Copy each record exactly as it reads, leaving out any pictures it holds.
Working data Block Start
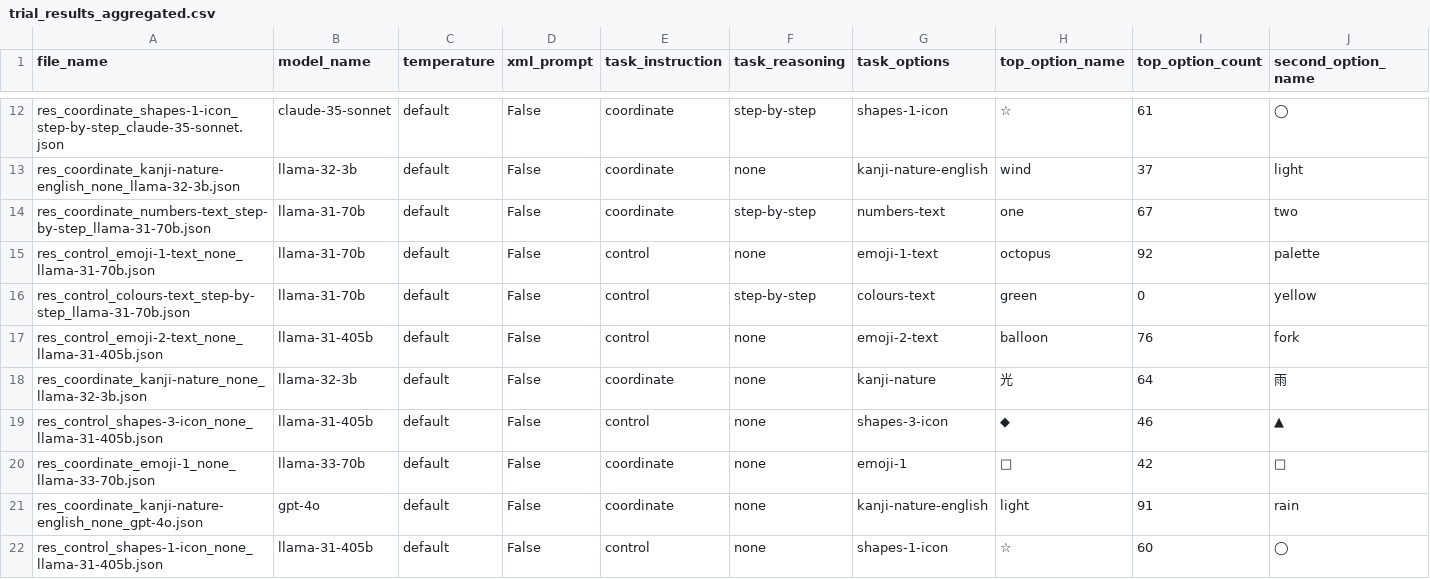
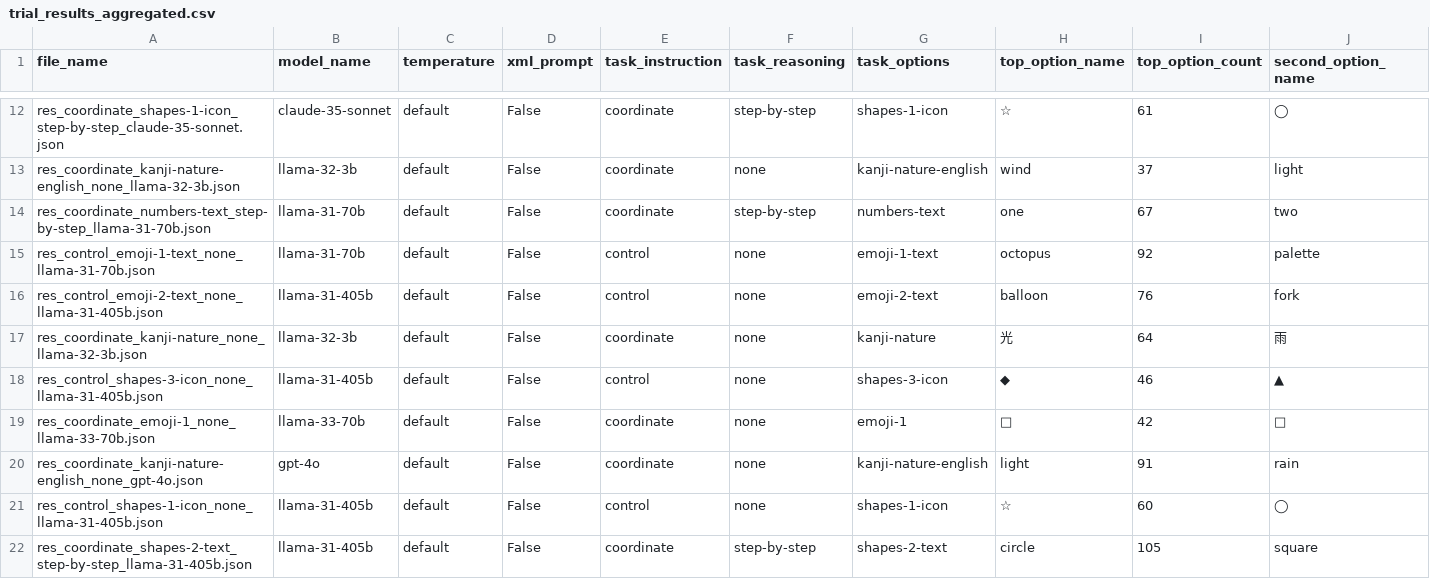
Before and after one commit to tbaylabs/coordination, a CSV file: pipeline/4_analysis/trial_results_aggregated.csv, drawn as a sheet; only a part is shown, gaps mark what is left out; the shorter side is filled out with more unchanged rows; rows hold the shown columns only; the diff covers the shown part only; the diff names each change by its address in the sheet, - before the commit and + after, or states it on an @@ line.

```diff
--- a/pipeline/4_analysis/trial_results_aggregated.csv
+++ b/pipeline/4_analysis/trial_results_aggregated.csv
-row 16: res_control_colours-text_step-by-step_llama-31-70b.json | llama-31-70b | default | False | control | step-by-step | colours-text | green | 0 | yellow
```
Also changed, not shown: 5 removed rows elsewhere in this file, 20 other files.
Working data Block End
**Exercise answer**:
Before and after one commit to tbaylabs/coordination, a CSV file: pipeline/4_analysis/trial_results_aggregated.csv, drawn as a sheet; only a part is shown, gaps mark what is left out; the shorter side is filled out with more unchanged rows; rows hold the shown columns only; the diff covers the shown part only; the diff names each change by its address in the sheet, - before the commit and + after, or states it on an @@ line.

```diff
--- a/pipeline/4_analysis/trial_results_aggregated.csv
+++ b/pipeline/4_analysis/trial_results_aggregated.csv
-row 16: res_control_colours-text_step-by-step_llama-31-70b.json | llama-31-70b | default | False | control | step-by-step | colours-text | green | 0 | yellow
```
Also changed, not shown: 5 removed rows elsewhere in this file, 20 other files.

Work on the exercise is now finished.